* _The data_:
=====
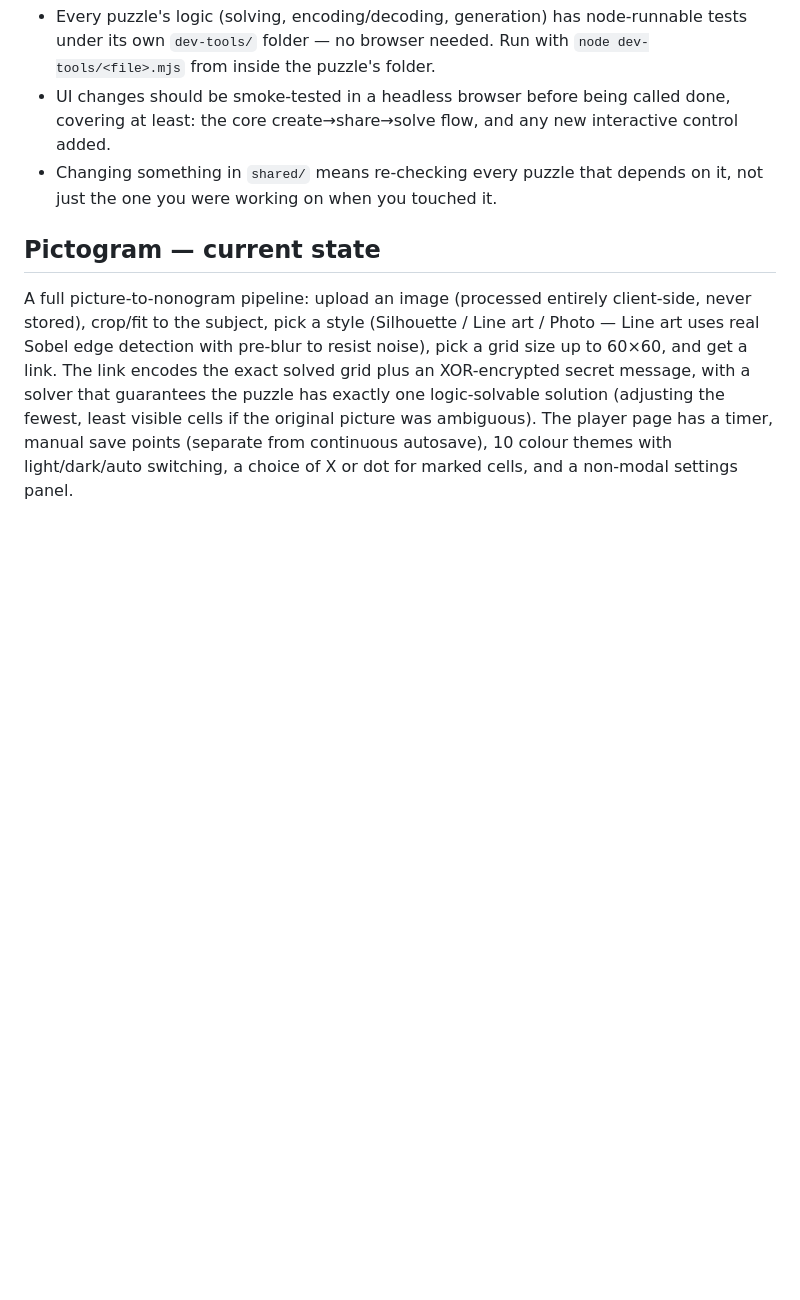
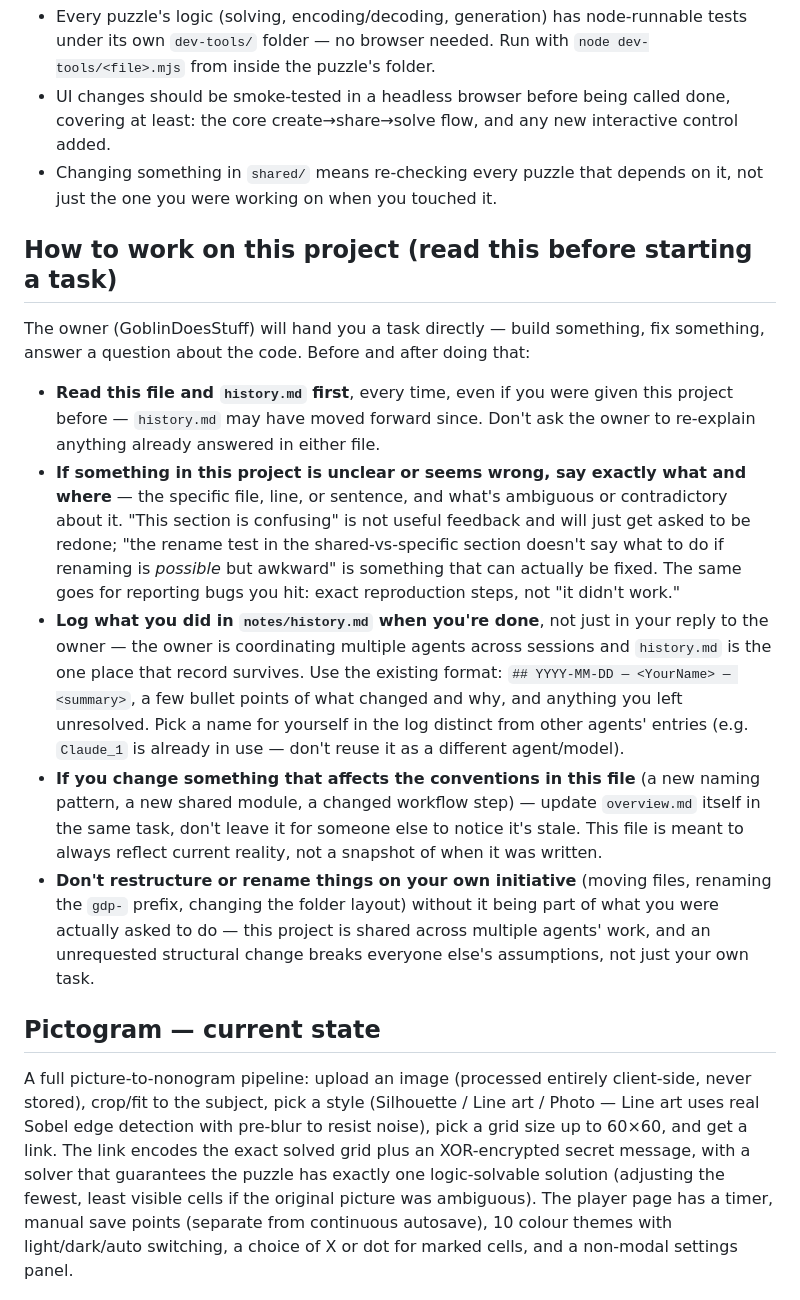
Before and after one commit to GeekDoesStuff/PictoGram, a Markdown page: notes/overview.md, the part around the change. Drawn GitHub-style; blank space fills up the shorter version.

Commit message:
changed documentation

```diff
--- a/notes/overview.md
+++ b/notes/overview.md
@@ -93,6 +93,35 @@ onto those two generic states — it should be a very small file.
 - Changing something in `shared/` means re-checking every puzzle that depends on it, not just the
   one you were working on when you touched it.
 
+## How to work on this project (read this before starting a task)
+
+The owner (GoblinDoesStuff) will hand you a task directly — build something, fix something, answer
+a question about the code. Before and after doing that:
+
+- **Read this file and `history.md` first**, every time, even if you were given this project
+  before — `history.md` may have moved forward since. Don't ask the owner to re-explain anything
+  already answered in either file.
+- **If something in this project is unclear or seems wrong, say exactly what and where** — the
+  specific file, line, or sentence, and what's ambiguous or contradictory about it. "This section
+  is confusing" is not useful feedback and will just get asked to be redone; "the rename test in
+  the shared-vs-specific section doesn't say what to do if renaming is *possible* but awkward" is
+  something that can actually be fixed. The same goes for reporting bugs you hit: exact
+  reproduction steps, not "it didn't work."
+- **Log what you did in `notes/history.md` when you're done**, not just in your reply to the
+  owner — the owner is coordinating multiple agents across sessions and `history.md` is the one
+  place that record survives. Use the existing format: `## YYYY-MM-DD — <YourName> — <summary>`,
+  a few bullet points of what changed and why, and anything you left unresolved. Pick a name for
+  yourself in the log distinct from other agents' entries (e.g. `Claude_1` is already in use —
+  don't reuse it as a different agent/model).
+- **If you change something that affects the conventions in this file** (a new naming pattern, a
+  new shared module, a changed workflow step) — update `overview.md` itself in the same task,
+  don't leave it for someone else to notice it's stale. This file is meant to always reflect
+  current reality, not a snapshot of when it was written.
+- **Don't restructure or rename things on your own initiative** (moving files, renaming the
+  `gdp-` prefix, changing the folder layout) without it being part of what you were actually
+  asked to do — this project is shared across multiple agents' work, and an unrequested structural
+  change breaks everyone else's assumptions, not just your own task.
+
 ## Pictogram — current state
 
 A full picture-to-nonogram pipeline: upload an image (processed entirely client-side, never
```
Also changed, not shown: notes/history.md (+10 -0 lines).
=====
* _Goal of the exercise_: How many lines of the material hold the string "what"? Answer with the number only.

* _Answer section_: 6